▶ Task objective
Wherever the word "False" occurs in the lines below, copy the whole line.

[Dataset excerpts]
_ _ _ _

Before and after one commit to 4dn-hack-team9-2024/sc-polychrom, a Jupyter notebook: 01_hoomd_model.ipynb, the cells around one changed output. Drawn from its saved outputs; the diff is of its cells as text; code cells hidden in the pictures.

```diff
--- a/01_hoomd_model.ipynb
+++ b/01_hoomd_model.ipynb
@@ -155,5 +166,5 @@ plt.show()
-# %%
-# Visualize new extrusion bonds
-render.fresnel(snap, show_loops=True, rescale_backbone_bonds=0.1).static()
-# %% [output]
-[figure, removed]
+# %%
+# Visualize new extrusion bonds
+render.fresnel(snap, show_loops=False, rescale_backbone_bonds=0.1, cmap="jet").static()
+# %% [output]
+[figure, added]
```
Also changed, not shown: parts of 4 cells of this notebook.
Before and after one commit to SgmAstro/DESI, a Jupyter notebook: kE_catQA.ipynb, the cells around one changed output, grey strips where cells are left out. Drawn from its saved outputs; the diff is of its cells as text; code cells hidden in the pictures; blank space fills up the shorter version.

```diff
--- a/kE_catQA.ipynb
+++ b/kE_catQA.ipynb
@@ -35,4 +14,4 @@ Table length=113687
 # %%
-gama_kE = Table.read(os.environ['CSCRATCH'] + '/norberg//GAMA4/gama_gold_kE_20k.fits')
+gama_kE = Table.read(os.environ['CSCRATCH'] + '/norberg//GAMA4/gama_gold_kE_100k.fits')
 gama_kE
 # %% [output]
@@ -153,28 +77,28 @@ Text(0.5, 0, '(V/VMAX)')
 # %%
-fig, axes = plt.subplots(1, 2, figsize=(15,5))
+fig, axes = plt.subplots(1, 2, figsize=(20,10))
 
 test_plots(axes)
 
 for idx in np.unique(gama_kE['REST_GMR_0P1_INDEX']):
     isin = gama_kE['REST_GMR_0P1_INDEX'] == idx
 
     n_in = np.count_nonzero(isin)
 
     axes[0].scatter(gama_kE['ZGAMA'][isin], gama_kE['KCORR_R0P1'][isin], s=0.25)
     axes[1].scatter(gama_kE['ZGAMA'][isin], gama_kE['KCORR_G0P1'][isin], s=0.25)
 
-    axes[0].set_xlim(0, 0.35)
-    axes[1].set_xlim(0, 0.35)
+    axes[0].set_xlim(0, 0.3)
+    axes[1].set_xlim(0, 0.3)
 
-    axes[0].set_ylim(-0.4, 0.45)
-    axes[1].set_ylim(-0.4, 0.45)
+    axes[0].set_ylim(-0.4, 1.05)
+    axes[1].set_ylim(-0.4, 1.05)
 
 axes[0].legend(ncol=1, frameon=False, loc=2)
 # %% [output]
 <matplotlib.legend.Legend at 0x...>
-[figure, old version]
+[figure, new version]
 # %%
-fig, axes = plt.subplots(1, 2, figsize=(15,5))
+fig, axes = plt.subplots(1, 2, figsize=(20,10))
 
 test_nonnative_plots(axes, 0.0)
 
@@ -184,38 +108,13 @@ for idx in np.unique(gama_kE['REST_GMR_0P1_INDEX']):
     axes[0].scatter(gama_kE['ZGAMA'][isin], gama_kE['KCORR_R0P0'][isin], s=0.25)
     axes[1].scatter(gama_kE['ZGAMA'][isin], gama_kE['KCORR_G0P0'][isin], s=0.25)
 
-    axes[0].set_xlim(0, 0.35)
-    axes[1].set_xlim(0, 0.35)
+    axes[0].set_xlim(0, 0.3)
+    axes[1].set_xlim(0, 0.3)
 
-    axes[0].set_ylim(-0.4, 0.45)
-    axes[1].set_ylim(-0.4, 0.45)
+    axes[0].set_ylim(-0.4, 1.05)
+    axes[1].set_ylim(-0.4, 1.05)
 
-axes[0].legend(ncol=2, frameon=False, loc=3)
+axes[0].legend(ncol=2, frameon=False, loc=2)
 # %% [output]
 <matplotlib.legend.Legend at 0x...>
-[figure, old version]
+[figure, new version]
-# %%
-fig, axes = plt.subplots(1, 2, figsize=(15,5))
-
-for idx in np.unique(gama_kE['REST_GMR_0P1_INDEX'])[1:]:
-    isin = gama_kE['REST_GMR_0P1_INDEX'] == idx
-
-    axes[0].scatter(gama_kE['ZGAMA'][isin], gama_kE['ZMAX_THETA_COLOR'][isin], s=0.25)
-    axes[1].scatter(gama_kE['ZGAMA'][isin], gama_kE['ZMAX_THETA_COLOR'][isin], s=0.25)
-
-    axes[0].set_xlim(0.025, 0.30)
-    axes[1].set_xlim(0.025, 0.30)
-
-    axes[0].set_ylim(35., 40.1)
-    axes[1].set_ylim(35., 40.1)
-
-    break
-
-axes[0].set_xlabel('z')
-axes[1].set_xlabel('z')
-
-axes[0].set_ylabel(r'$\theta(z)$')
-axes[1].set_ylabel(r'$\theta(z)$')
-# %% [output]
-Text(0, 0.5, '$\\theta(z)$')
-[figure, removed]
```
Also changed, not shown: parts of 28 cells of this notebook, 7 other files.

_ _ _ _

▶ Your response
+render.fresnel(snap, show_loops=False, rescale_backbone_bonds=0.1, cmap="jet").static()
 axes[0].legend(ncol=1, frameon=False, loc=2)
-axes[0].legend(ncol=2, frameon=False, loc=3)
+axes[0].legend(ncol=2, frameon=False, loc=2)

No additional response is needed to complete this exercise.